Troj/PDFJs-JN: An exploit kit encapsulating malicious TIFF files

Earlier this week, my colleague Fraser pointed me at a sample we had received called libtiff.pdf. He wrote a quick detection for it (Troj/PDFJs-JN) and left me to investigate the file further. He wasn’t being lazy – it is just that I had more time to analyse the file and am currently harvesting strange PDF files like this whilst writing my paper for the forthcoming VB Conference.

I have noticed in the last few weeks a trend for exploit kits to call the files they create by the name of the exploit they are abusing so I guessed that the PDF would contain a Tiff.
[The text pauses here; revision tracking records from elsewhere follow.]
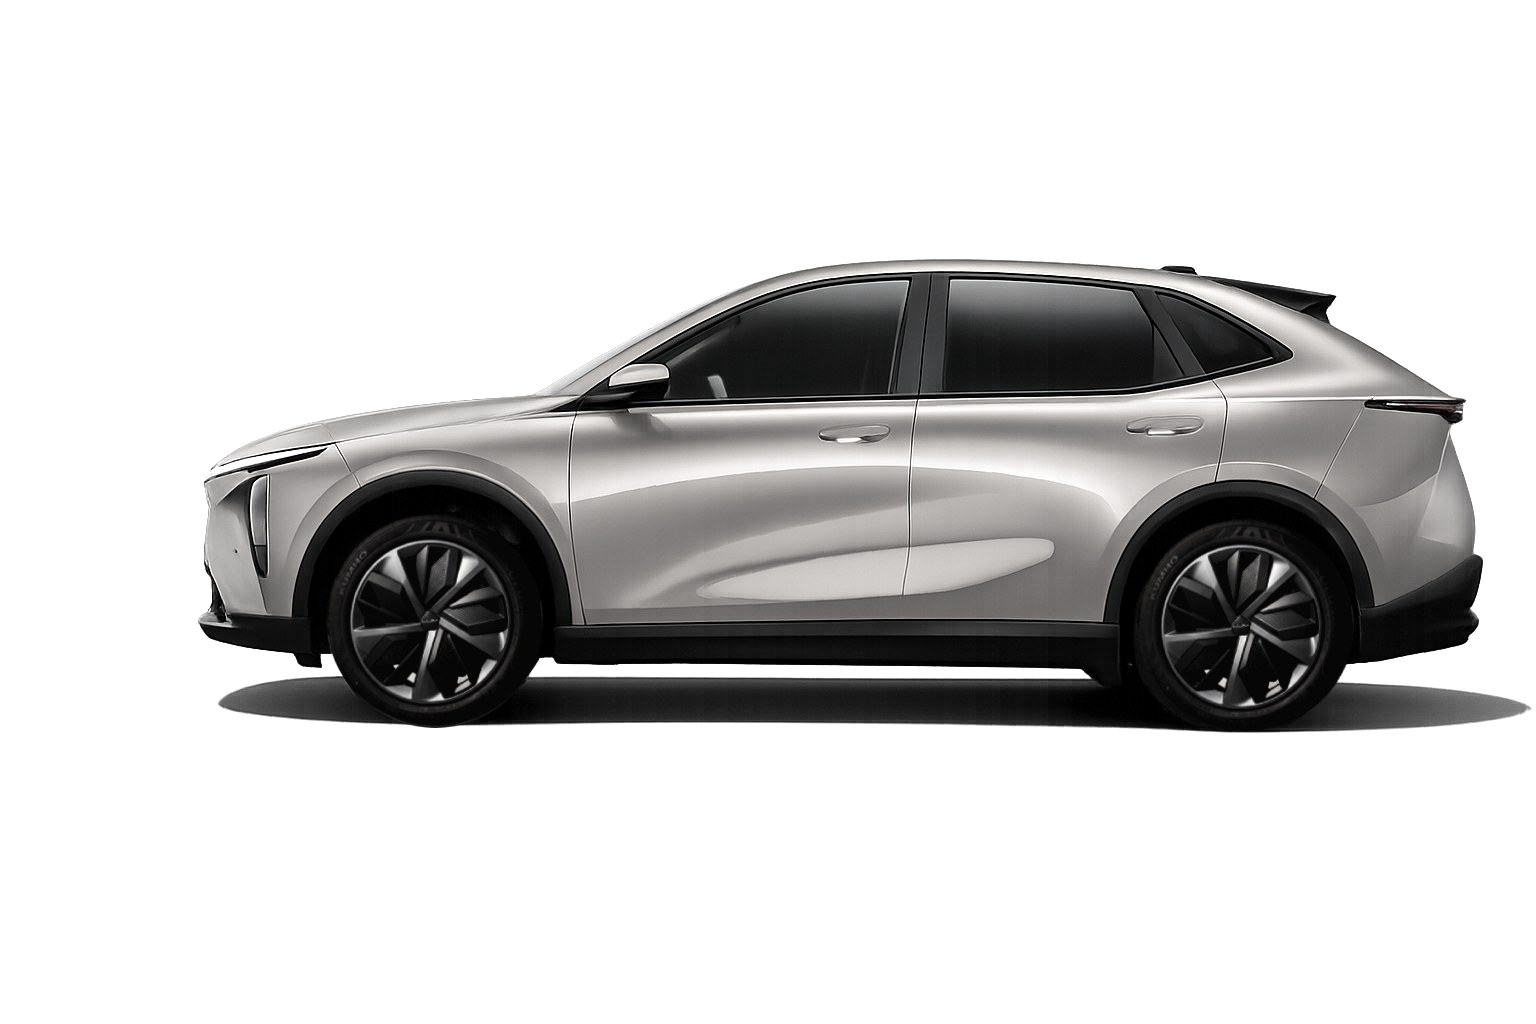
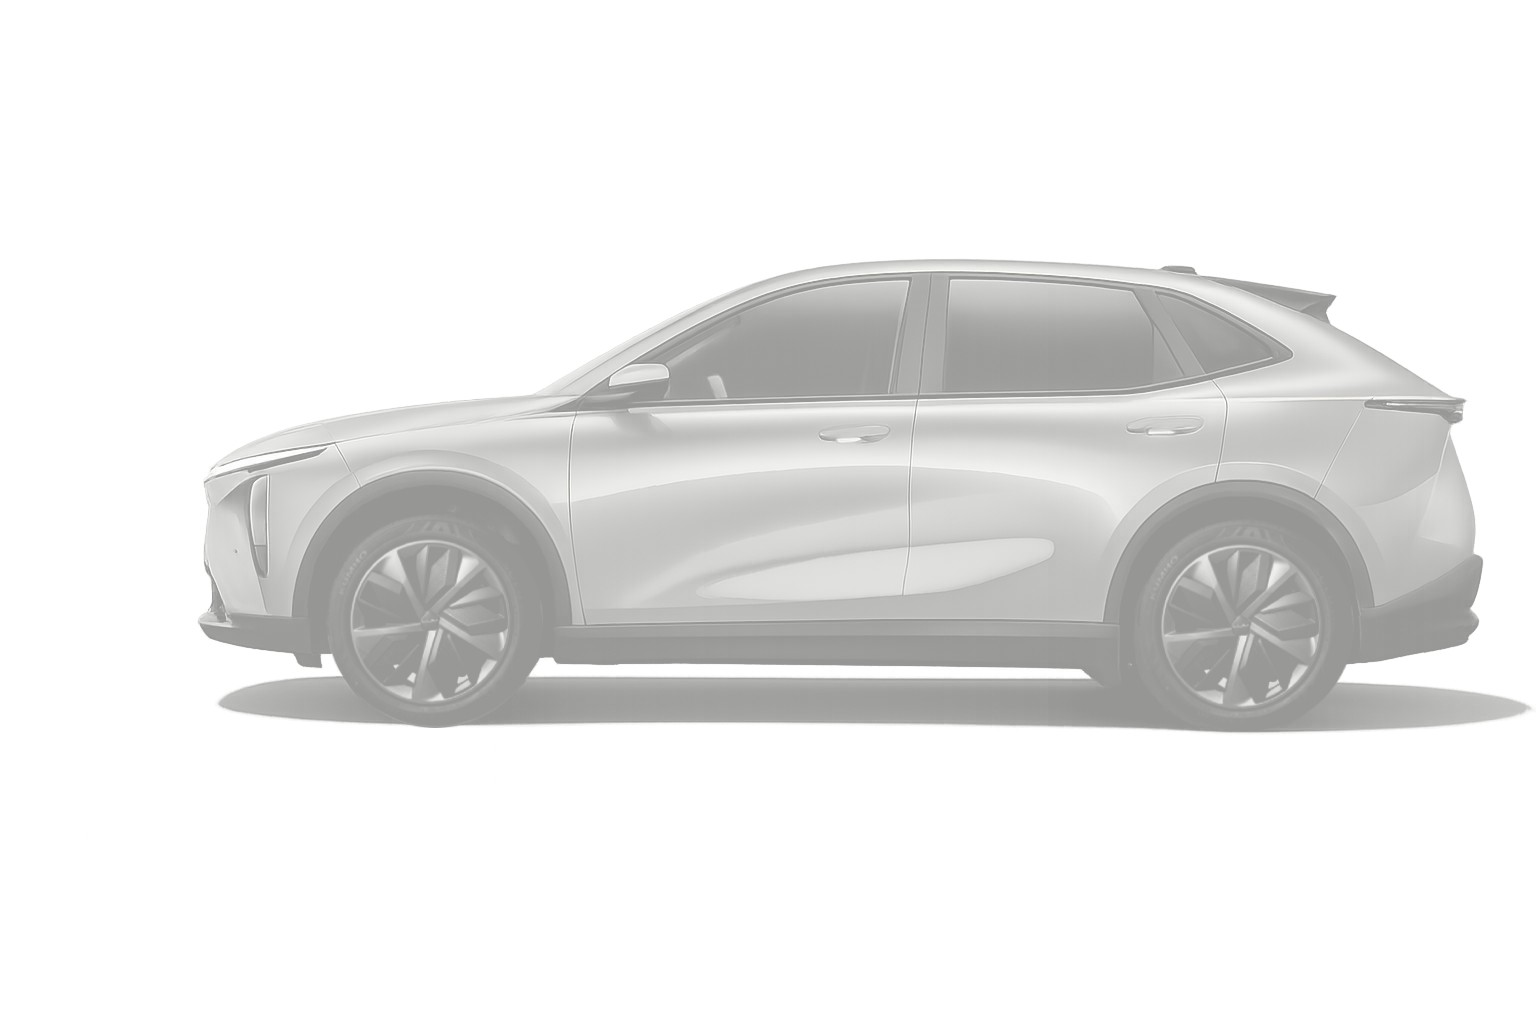
feat: shorter hero, 4-colour configurator, real per-colour vehicles
- Hero ~50% shorter (h-[58vh]), tightened typography, LEV 01 naming
- Configurator: car now dominates section (up to 64vh), UI minimised to
  swatches + label only; removed price/delivery/warranty block
- Colours reduced to 4: Taupe, Graphite Grey, Obsidian Black, Lunar White
  (removed Forest/green and Midnight)
- New per-pixel recolour pipeline preserves pure-white background (fixes the
  dark 'block' artefact); obsidian black reads as glossy deep black
- Specs verified against LEV01 spec deck (REEV: 1000km/170kW/40kWh) — unchanged

Changed region(s): [[0.125, 0.25, 1.0, 0.7188]]

diff --git a/sections/ConfiguratorSection.tsx b/sections/ConfiguratorSection.tsx
@@ -10,83 +10,73 @@ export function ConfiguratorSection() {
   const [active, setActive] = useState<ColorOption>(COLORS[0])
 
   return (
-    <section className="bg-white py-28">
-      <div className="max-w-[1440px] mx-auto px-8">
-        <div className="grid lg:grid-cols-2 gap-16 items-center">
-          {/* Left: picker */}
-          <motion.div
-            initial={{ opacity: 0, x: -30 }}
-            whileInView={{ opacity: 1, x: 0 }}
-            viewport={{ once: true, margin: '-100px' }}
-            transition={{ duration: 0.8, ease: [0.22, 1, 0.36, 1] }}
-          >
-            <p className="text-[10px] tracking-[0.4em] uppercase text-stone-400 mb-2">
-              Configure
-            </p>
-            <h2 className="text-4xl font-extralight text-stone-900 mb-2">
-              Choose your colour
-            </h2>
-            <p className="text-stone-400 font-light text-sm mb-10">
-              {active.name}
-            </p>
+    <section className="bg-white pt-20 pb-16">
+      <div className="max-w-[1600px] mx-auto px-8">
+        {/* Heading — compact */}
+        <motion.div
+          className="text-center mb-2"
+          initial={{ opacity: 0, y: 20 }}
+          whileInView={{ opacity: 1, y: 0 }}
+          viewport={{ once: true, margin: '-100px' }}
+          transition={{ duration: 0.7, ease: [0.22, 1, 0.36, 1] }}
+        >
+          <p className="text-[10px] tracking-[0.4em] uppercase text-stone-400 mb-2">Configure</p>
+          <h2 className="text-3xl sm:text-4xl font-extralight text-stone-900">Choose your colour</h2>
+        </motion.div>
 
-            <div className="flex gap-4">
-              {COLORS.map((color) => (
-                <button
-                  key={color.id}
-                  onClick={() => setActive(color)}
-                  aria-label={color.name}
-                  className="relative w-10 h-10 rounded-full transition-all duration-300 focus:outline-none"
-                  style={{ backgroundColor: color.hex }}
-                >
-                  {active.id === color.id && (
-                    <motion.span
-                      layoutId="color-ring"
-                      className="absolute inset-0 rounded-full ring-2 ring-offset-2 ring-stone-400"
-                    />
-                  )}
-                </button>
-              ))}
-            </div>
-
-            <div className="mt-16 pt-8 border-t border-stone-100">
-              <div className="grid grid-cols-3 gap-8">
-                {[
-                  { label: 'Starting from', value: 'AED 89,000' },
-                  { label: 'Delivery', value: 'Q2 2026' },
-                  { label: 'Warranty', value: '8 Years' },
-                ].map((item) => (
-                  <div key={item.label}>
-                    <p className="text-[10px] tracking-[0.2em] uppercase text-stone-400 mb-1">{item.label}</p>
-                    <p className="text-lg font-light text-stone-800">{item.value}</p>
-                  </div>
-                ))}
-              </div>
-            </div>
-          </motion.div>
-
-          {/* Right: car image */}
-          <div className="relative h-72 lg:h-[420px]">
-            <AnimatePresence mode="wait">
-              <motion.div
-                key={active.id}
-                className="absolute inset-0"
-                initial={{ opacity: 0 }}
-                animate={{ opacity: 1 }}
-                exit={{ opacity: 0 }}
-                transition={{ duration: 0.5, ease: 'easeInOut' }}
-              >
-                <Image
-                  src={active.image}
-                  alt={`LUM LEV 1 in ${active.name}`}
-                  fill
-                  className="object-contain object-center"
-                  sizes="(max-width: 1024px) 100vw, 50vw"
-                />
-              </motion.div>
-            </AnimatePresence>
-          </div>
+        {/* Large vehicle — dominates the section */}
+        <div className="relative w-full h-[42vh] sm:h-[56vh] lg:h-[64vh]">
+          <AnimatePresence mode="wait">
+            <motion.div
+              key={active.id}
+              className="absolute inset-0"
+              initial={{ opacity: 0 }}
+              animate={{ opacity: 1 }}
+              exit={{ opacity: 0 }}
+              transition={{ duration: 0.5, ease: 'easeInOut' }}
+            >
+              <Image
+                src={active.image}
+                alt={`LUM LEV 01 in ${active.name}`}
+                fill
+                priority
+                className="object-contain object-center"
+                sizes="100vw"
+              />
+            </motion.div>
+          </AnimatePresence>
         </div>
+
+        {/* Minimal controls — small, centered under the car */}
+        <motion.div
+          className="flex flex-col items-center gap-5 -mt-2"
+          initial={{ opacity: 0, y: 16 }}
+          whileInView={{ opacity: 1, y: 0 }}
+          viewport={{ once: true, margin: '-80px' }}
+          transition={{ duration: 0.6, ease: [0.22, 1, 0.36, 1] }}
+        >
+          <p className="text-xs tracking-[0.25em] uppercase text-stone-500">{active.name}</p>
+
+          <div className="flex gap-4">
+            {COLORS.map((color) => (
+              <button
+                key={color.id}
+                onClick={() => setActive(color)}
+                aria-label={color.name}
+                aria-pressed={active.id === color.id}
+                className="relative w-7 h-7 rounded-full transition-transform duration-300 hover:scale-110 focus:outline-none"
+                style={{ backgroundColor: color.hex, boxShadow: 'inset 0 0 0 1px rgba(0,0,0,0.12)' }}
+              >
+                {active.id === color.id && (
+                  <motion.span
+                    layoutId="color-ring"
+                    className="absolute -inset-1.5 rounded-full ring-1 ring-stone-400"
+                  />
+                )}
+              </button>
+            ))}
+          </div>
+        </motion.div>
       </div>
     </section>
   )

diff --git a/sections/HeroSection.tsx b/sections/HeroSection.tsx
@@ -11,7 +11,7 @@ export function HeroSection() {
   const opacity = useTransform(scrollYProgress, [0, 0.6], [1, 0])
 
   return (
-    <section ref={ref} id="overview" className="relative h-screen overflow-hidden">
+    <section ref={ref} id="overview" className="relative h-[58vh] min-h-[420px] overflow-hidden">
       {/* Parallax image */}
       <motion.div className="absolute inset-0 scale-110" style={{ y }}>
         <Image
@@ -28,7 +28,7 @@ export function HeroSection() {
 
       {/* Content */}
       <motion.div
-        className="relative z-10 h-full flex flex-col justify-end pb-24 px-8 max-w-[1440px] mx-auto"
+        className="relative z-10 h-full flex flex-col justify-end pb-12 px-8 max-w-[1440px] mx-auto"
         style={{ opacity }}
       >
         <motion.div
@@ -39,10 +39,10 @@ export function HeroSection() {
           <p className="text-white/60 text-xs tracking-[0.4em] uppercase mb-4">
             Introducing
           </p>
-          <h1 className="text-white font-extralight text-7xl md:text-9xl tracking-tight leading-none mb-6">
-            LEV 1
+          <h1 className="text-white font-extralight text-6xl md:text-8xl tracking-tight leading-none mb-4">
+            LEV 01
           </h1>
-          <p className="text-white/70 text-lg font-light tracking-wide max-w-sm">
+          <p className="text-white/70 text-base font-light tracking-wide max-w-sm">
             The electric vehicle reimagined.<br />Pure range. Pure refinement.
           </p>
         </motion.div>
@@ -51,7 +51,7 @@ export function HeroSection() {
           initial={{ opacity: 0, y: 20 }}
           animate={{ opacity: 1, y: 0 }}
           transition={{ duration: 1, ease: [0.22, 1, 0.36, 1], delay: 0.7 }}
-          className="mt-10 flex gap-4"
+          className="mt-6 flex gap-4"
         >
           <a
             href="#specifications"
@@ -70,7 +70,7 @@ export function HeroSection() {
 
       {/* Scroll indicator */}
       <motion.div
-        className="absolute bottom-8 left-1/2 -translate-x-1/2 flex flex-col items-center gap-2"
+        className="hidden md:flex absolute bottom-6 right-8 flex-col items-center gap-2"
         initial={{ opacity: 0 }}
         animate={{ opacity: 1 }}
         transition={{ delay: 1.5, duration: 1 }}

diff --git a/lib/constants.ts b/lib/constants.ts
@@ -19,11 +19,10 @@ export const SPECS: SpecItem[] = [
 ]
 
 export const COLORS: ColorOption[] = [
-  { id: 'desert-sand', name: 'Desert Sand', hex: '#C8B49A', image: '/images/car-sand.jpg' },
-  { id: 'storm-grey', name: 'Storm Grey', hex: '#8A9099', image: '/images/car-grey.jpg' },
-  { id: 'midnight', name: 'Midnight', hex: '#2A2D33', image: '/images/car-midnight.jpg' },
+  { id: 'taupe', name: 'Taupe', hex: '#C8B49A', image: '/images/car-taupe.jpg' },
+  { id: 'graphite', name: 'Graphite Grey', hex: '#6E7073', image: '/images/car-grey.jpg' },
+  { id: 'obsidian', name: 'Obsidian Black', hex: '#1A1A1C', image: '/images/car-black.jpg' },
   { id: 'lunar-white', name: 'Lunar White', hex: '#E8E8E4', image: '/images/car-white.jpg' },
-  { id: 'forest', name: 'Forest', hex: '#4A5C4E', image: '/images/car-forest.jpg' },
 ]
 
 export const FEATURES: FeatureCard[] = [

diff --git a/app/layout.tsx b/app/layout.tsx
@@ -9,10 +9,10 @@ const geist = Geist({
 })
 
 export const metadata: Metadata = {
-  title: 'LUM — LEV 1',
+  title: 'LUM — LEV 01',
   description: 'The electric vehicle reimagined. Pure range. Pure refinement.',
   openGraph: {
-    title: 'LUM — LEV 1',
+    title: 'LUM — LEV 01',
     description: 'The electric vehicle reimagined. Up to 1000 km of range.',
     type: 'website',
   },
It had one object of interest, using FlateDecode and ASCII85Decode filters. After flate decoding, the embedded object looked like an ASCII85 stream, but was not decoding correctly. With a little perseverance however, I identified the problem (intentionally truncated), and wrote a utility to decode it.

Sure enough, once decoded I had an XML file containing an embedded Tiff:

The XML file isn’t terminated properly though:

<pageArea name=”PageArea1″ />
</pageSet>
</subform>
</form>
</xdp:xdp

The next day we received another PDF with the filename libtiff.pdf, but with a different embedded object. However, upon decoding, the XML was very similar to the one from the day before. I updated the Troj/PDFJs-JN detection accordingly, and we have since seen many more files, each subtly different.

I will be expanding on the libtiff vulnerability in my VB presentation.

Some example SHAs:

40519f34ce2c76acb5eff9b475b68d5cd64c8bc6
43cf3e3f613f8e4320fe842ba99ad40896f03bd3
4e10d6fb8abd0c75ff388d05f7d0380d0a6e870b
75f78af1f9a978be3f718cea84910803d33132af
86cae4d8d44724565e8de8822f7fdc14639283a5
936891d1a17f3839ef2c8c79f3541443ff0be6d0
9371f75578480e24d71bc20c4051794ae577fec9
a3b0f7573b4ac68ac34cc3579da24e273c2fb0d9
a9ef769ef6da9370c029f50a2a03ceaa05a83683

The animated GIF was created via GICKR.